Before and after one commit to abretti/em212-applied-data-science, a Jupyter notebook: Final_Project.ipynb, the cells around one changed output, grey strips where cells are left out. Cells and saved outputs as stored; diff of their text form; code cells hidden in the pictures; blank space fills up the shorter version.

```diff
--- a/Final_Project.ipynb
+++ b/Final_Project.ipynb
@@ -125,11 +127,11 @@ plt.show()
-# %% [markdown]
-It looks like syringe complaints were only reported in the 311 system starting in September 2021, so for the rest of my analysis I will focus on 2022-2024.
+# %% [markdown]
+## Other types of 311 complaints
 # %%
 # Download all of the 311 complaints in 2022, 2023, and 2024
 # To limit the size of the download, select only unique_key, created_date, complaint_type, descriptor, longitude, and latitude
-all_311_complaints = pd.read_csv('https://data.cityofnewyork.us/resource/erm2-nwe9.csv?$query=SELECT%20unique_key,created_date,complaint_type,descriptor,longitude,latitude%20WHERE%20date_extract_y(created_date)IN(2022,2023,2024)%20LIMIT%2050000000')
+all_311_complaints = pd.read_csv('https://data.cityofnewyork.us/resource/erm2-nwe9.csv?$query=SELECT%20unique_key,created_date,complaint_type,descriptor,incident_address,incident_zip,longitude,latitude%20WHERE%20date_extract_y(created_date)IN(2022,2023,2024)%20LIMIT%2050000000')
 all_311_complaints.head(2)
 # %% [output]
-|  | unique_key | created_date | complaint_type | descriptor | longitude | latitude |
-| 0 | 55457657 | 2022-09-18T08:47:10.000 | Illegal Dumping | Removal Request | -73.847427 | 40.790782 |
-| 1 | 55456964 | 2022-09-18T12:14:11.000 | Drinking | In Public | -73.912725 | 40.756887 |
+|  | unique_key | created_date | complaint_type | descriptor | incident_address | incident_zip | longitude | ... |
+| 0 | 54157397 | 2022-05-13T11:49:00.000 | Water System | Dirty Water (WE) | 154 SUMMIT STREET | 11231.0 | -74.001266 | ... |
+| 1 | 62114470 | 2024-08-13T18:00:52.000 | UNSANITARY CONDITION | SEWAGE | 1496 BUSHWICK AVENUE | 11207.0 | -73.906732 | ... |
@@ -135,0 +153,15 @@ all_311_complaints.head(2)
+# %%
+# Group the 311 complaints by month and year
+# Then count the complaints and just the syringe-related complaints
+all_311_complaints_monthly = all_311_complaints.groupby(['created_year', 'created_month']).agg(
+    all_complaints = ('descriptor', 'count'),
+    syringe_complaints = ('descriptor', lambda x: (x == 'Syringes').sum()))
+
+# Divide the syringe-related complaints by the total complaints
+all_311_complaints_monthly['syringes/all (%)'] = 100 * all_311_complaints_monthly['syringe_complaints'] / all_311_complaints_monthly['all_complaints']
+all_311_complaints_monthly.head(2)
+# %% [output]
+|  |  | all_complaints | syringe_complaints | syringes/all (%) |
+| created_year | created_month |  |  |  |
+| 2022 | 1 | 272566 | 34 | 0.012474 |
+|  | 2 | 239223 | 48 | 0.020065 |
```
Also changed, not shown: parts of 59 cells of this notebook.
========
ABOUT THIS EXERCISE >> Copy out each line of the records character for character.

OUTPUT OF THE EXERCISE >>
Before and after one commit to abretti/em212-applied-data-science, a Jupyter notebook: Final_Project.ipynb, the cells around one changed output, grey strips where cells are left out. Cells and saved outputs as stored; diff of their text form; code cells hidden in the pictures; blank space fills up the shorter version.

```diff
--- a/Final_Project.ipynb
+++ b/Final_Project.ipynb
@@ -125,11 +127,11 @@ plt.show()
-# %% [markdown]
-It looks like syringe complaints were only reported in the 311 system starting in September 2021, so for the rest of my analysis I will focus on 2022-2024.
+# %% [markdown]
+## Other types of 311 complaints
 # %%
 # Download all of the 311 complaints in 2022, 2023, and 2024
 # To limit the size of the download, select only unique_key, created_date, complaint_type, descriptor, longitude, and latitude
-all_311_complaints = pd.read_csv('https://data.cityofnewyork.us/resource/erm2-nwe9.csv?$query=SELECT%20unique_key,created_date,complaint_type,descriptor,longitude,latitude%20WHERE%20date_extract_y(created_date)IN(2022,2023,2024)%20LIMIT%2050000000')
+all_311_complaints = pd.read_csv('https://data.cityofnewyork.us/resource/erm2-nwe9.csv?$query=SELECT%20unique_key,created_date,complaint_type,descriptor,incident_address,incident_zip,longitude,latitude%20WHERE%20date_extract_y(created_date)IN(2022,2023,2024)%20LIMIT%2050000000')
 all_311_complaints.head(2)
 # %% [output]
-|  | unique_key | created_date | complaint_type | descriptor | longitude | latitude |
-| 0 | 55457657 | 2022-09-18T08:47:10.000 | Illegal Dumping | Removal Request | -73.847427 | 40.790782 |
-| 1 | 55456964 | 2022-09-18T12:14:11.000 | Drinking | In Public | -73.912725 | 40.756887 |
+|  | unique_key | created_date | complaint_type | descriptor | incident_address | incident_zip | longitude | ... |
+| 0 | 54157397 | 2022-05-13T11:49:00.000 | Water System | Dirty Water (WE) | 154 SUMMIT STREET | 11231.0 | -74.001266 | ... |
+| 1 | 62114470 | 2024-08-13T18:00:52.000 | UNSANITARY CONDITION | SEWAGE | 1496 BUSHWICK AVENUE | 11207.0 | -73.906732 | ... |
@@ -135,0 +153,15 @@ all_311_complaints.head(2)
+# %%
+# Group the 311 complaints by month and year
+# Then count the complaints and just the syringe-related complaints
+all_311_complaints_monthly = all_311_complaints.groupby(['created_year', 'created_month']).agg(
+    all_complaints = ('descriptor', 'count'),
+    syringe_complaints = ('descriptor', lambda x: (x == 'Syringes').sum()))
+
+# Divide the syringe-related complaints by the total complaints
+all_311_complaints_monthly['syringes/all (%)'] = 100 * all_311_complaints_monthly['syringe_complaints'] / all_311_complaints_monthly['all_complaints']
+all_311_complaints_monthly.head(2)
+# %% [output]
+|  |  | all_complaints | syringe_complaints | syringes/all (%) |
+| created_year | created_month |  |  |  |
+| 2022 | 1 | 272566 | 34 | 0.012474 |
+|  | 2 | 239223 | 48 | 0.020065 |
```
Also changed, not shown: parts of 59 cells of this notebook.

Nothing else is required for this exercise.